** Work order **
Output all of the data exactly, keeping any images out of the copy.

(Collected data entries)

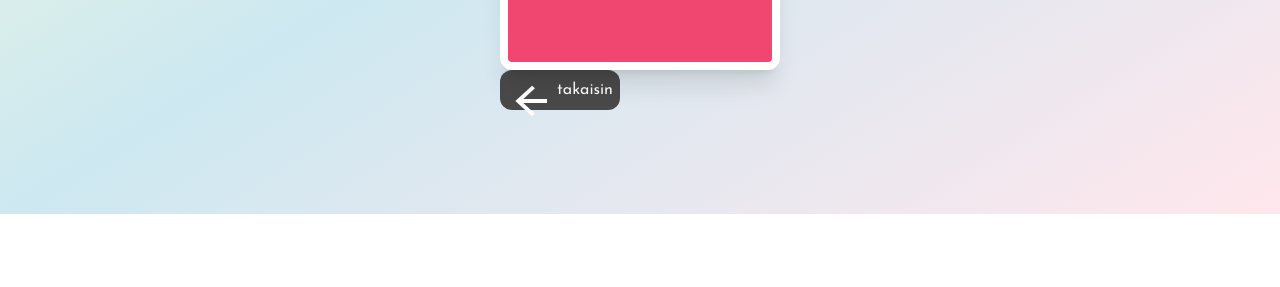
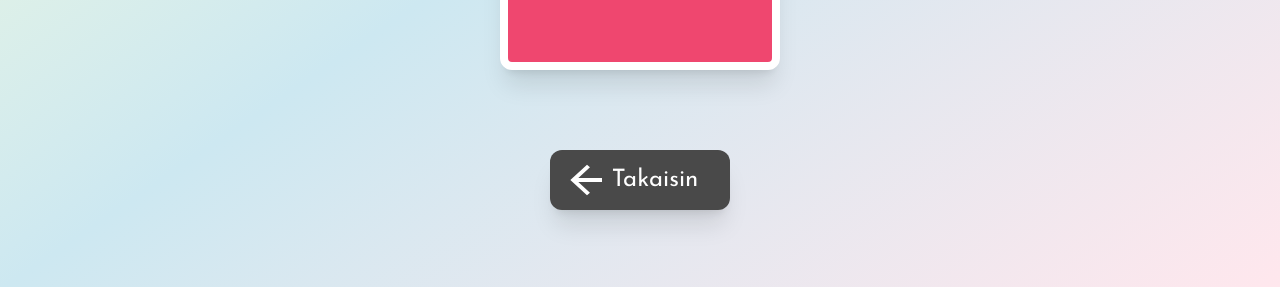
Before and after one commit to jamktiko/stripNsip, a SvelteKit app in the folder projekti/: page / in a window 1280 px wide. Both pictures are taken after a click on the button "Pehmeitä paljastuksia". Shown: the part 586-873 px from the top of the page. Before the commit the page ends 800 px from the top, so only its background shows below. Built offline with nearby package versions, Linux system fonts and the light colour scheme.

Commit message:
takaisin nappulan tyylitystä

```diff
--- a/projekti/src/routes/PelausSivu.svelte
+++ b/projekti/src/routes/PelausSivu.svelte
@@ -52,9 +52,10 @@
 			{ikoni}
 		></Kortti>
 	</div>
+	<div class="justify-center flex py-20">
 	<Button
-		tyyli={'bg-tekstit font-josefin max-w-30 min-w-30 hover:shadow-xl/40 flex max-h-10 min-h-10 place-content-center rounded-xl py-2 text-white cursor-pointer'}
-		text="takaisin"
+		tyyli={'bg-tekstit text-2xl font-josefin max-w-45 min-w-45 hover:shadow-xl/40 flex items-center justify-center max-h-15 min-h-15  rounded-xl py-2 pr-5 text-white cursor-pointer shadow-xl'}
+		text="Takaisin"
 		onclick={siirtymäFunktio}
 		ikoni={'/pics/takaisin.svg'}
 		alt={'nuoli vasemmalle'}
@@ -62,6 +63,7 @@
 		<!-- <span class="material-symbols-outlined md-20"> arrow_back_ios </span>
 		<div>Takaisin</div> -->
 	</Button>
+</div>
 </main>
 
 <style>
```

** Result for this task **
Before and after one commit to jamktiko/stripNsip, a SvelteKit app in the folder projekti/: page / in a window 1280 px wide. Both pictures are taken after a click on the button "Pehmeitä paljastuksia". Shown: the part 586-873 px from the top of the page. Before the commit the page ends 800 px from the top, so only its background shows below. Built offline with nearby package versions, Linux system fonts and the light colour scheme.

Commit message:
takaisin nappulan tyylitystä

```diff
--- a/projekti/src/routes/PelausSivu.svelte
+++ b/projekti/src/routes/PelausSivu.svelte
@@ -52,9 +52,10 @@
 			{ikoni}
 		></Kortti>
 	</div>
+	<div class="justify-center flex py-20">
 	<Button
-		tyyli={'bg-tekstit font-josefin max-w-30 min-w-30 hover:shadow-xl/40 flex max-h-10 min-h-10 place-content-center rounded-xl py-2 text-white cursor-pointer'}
-		text="takaisin"
+		tyyli={'bg-tekstit text-2xl font-josefin max-w-45 min-w-45 hover:shadow-xl/40 flex items-center justify-center max-h-15 min-h-15  rounded-xl py-2 pr-5 text-white cursor-pointer shadow-xl'}
+		text="Takaisin"
 		onclick={siirtymäFunktio}
 		ikoni={'/pics/takaisin.svg'}
 		alt={'nuoli vasemmalle'}
@@ -62,6 +63,7 @@
 		<!-- <span class="material-symbols-outlined md-20"> arrow_back_ios </span>
 		<div>Takaisin</div> -->
 	</Button>
+</div>
 </main>
 
 <style>
```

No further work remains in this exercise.